Court of Appeals of Illinois, First District, Second Division
from the Circuit Court of Cook County. No. 00 CR 1274
Honorable Catherine K. Haberkorn, Judge Presiding.
JUSTICE NEVILLE delivered the judgment of the court, with
opinion. Presiding Justice Hyman and Justice Mason concurred
in the judgment and opinion.
1 This case comes before us on remand from our supreme court,
which instructed us to vacate our original judgment and
reconsider the case in light of People v. Cotto,
2016 IL 119006. After a bench trial, the trial court found
Martin Csaszar guilty of solicitation of murder for hire (720
ILCS 5/8-1.2 (West 1998)) and sentenced him to 30 years in
prison. With the assistance of retained counsel, Csaszar
filed a postconviction petition in 2008. The trial court
granted the State's motion to dismiss the petition
without an evidentiary hearing. On appeal, Csaszar argues
only that his retained counsel did not provide reasonable
assistance with postconviction proceedings. We affirm.
3 In 1997, Monica Crisan hired Csaszar to drive a truck for
Livdimon Enterprise Corporation. Csaszar's employment

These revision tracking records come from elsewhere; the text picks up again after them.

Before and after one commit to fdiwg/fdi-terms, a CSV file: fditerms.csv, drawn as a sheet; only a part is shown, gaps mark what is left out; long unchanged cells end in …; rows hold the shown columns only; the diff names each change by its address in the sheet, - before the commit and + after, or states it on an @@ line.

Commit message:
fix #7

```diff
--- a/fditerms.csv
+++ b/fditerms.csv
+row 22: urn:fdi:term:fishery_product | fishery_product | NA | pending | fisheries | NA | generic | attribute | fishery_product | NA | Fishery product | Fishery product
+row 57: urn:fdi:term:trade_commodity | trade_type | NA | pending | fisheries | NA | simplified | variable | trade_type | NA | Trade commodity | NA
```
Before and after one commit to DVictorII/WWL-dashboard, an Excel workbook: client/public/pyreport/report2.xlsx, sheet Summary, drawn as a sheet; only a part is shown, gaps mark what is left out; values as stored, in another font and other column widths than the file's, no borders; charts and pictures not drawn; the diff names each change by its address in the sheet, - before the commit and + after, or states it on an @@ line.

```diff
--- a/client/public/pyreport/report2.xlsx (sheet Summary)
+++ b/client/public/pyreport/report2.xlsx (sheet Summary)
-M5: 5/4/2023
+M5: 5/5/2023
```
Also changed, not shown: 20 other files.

ended in April 1998. Crisan invited Csaszar to come to her
home to pick up his final paycheck on May 3, 1998. Crisan
deducted from Csaszar's wages an amount for damage to
Livdimon's truck. The amount of the paycheck upset
Csaszar. After Csaszar left Crisan's home, Crisan called
police to report that Csaszar pulled out a gun and threatened
her. Police arrested Csaszar and charged him with aggravated
assault and unlawful use of a weapon. The trial court
continued proceedings on the charges through 1998 and 1999.
4 Csaszar found work driving a truck for Jakacki Bag and
Barrel Company. There he met James Anderson, who worked as a
security officer for Jakacki. In 1999, Csaszar told Anderson
about the criminal charges Crisan initiated against him. On
December 16, 1999, the day before a hearing on the charges,
Csaszar met with Anderson and Mark Shaffer. In a
tape-recorded conversation, Csaszar gave Shaffer $500 in
exchange for Shaffer's promise to kill Crisan. Shaffer,
an undercover agent working for the Bureau of Alcohol,
Tobacco and Firearms (ATF), gave a prearranged signal to
Chicago police officers once Csaszar gave him the cash. The
officers arrested Csaszar and prosecutors charged him with
soliciting Shaffer and Anderson to murder Crisan. Csaszar
spoke with an officer and an assistant State's Attorney
at the police station, but he did not sign any statement.
5 Before trial, defense counsel requested a behavioral
clinical examination to evaluate Csaszar's fitness to
stand trial. The trial court granted the request. The
psychiatrist who interviewed Csaszar found him fit to stand
trial and legally sane at the time of the offense.
6 At the bench trial, Crisan testified that on May 3, 1998,
after she gave Csaszar the paycheck he considered inadequate,
he pulled out a gun and pointed it at her. As she looked for
a phone, Csaszar said, "You want to call 9-1-1. *** By
the time they will arrive, you'll be dead." Some
neighbors passed by her home, and Csaszar ran off.
7 Anderson testified that Csaszar asked him to kill Crisan.
When Anderson refused, Csaszar asked him to find someone else
to kill Crisan. Anderson contacted an agent he knew who
worked for ATF. That agent arranged for Shaffer to pose as a
hitman and for recording of further contacts between
Anderson, Shaffer, and Csaszar.
8 Assistant State's Attorney Fabio Valentini testified
that Csaszar admitted he wanted Crisan dead because she
brought charges against him. He had the idea of hiring a
hitman, and he asked Anderson to help him.
9 Csaszar testified that Anderson sought out Csaszar's
company and offered to help him with several problems. When
Csaszar told Anderson about the criminal charges, Anderson
suggested killing Crisan. Anderson arranged for the hitman.
Csaszar could not explain why he met with Anderson and
Shaffer, and why he said what he said in the recorded
10 The trial court found Csaszar guilty of soliciting Shaffer
to murder Crisan for hire and sentenced him to 30 years in
prison. The appellate court affirmed the trial court's
judgment. People v. Csaszar, 375 Ill.App.3d 929
11 In 2006, Csaszar drafted a postconviction petition, but he
never filed it. Instead, in 2007, he hired an attorney to
prepare a postconviction petition for him. He sent the
attorney his draft. In the draft, he claimed that the State
tampered with the videotape of his conversation with Shaffer
and Anderson. Csaszar said, in an affidavit, that he tried to
back away from the deal, but Shaffer said that if Csaszar
made him come all the way to the meeting for nothing, Shaffer
would kill Csaszar and Csaszar's family. Csaszar said
that an inexplicable light appeared ...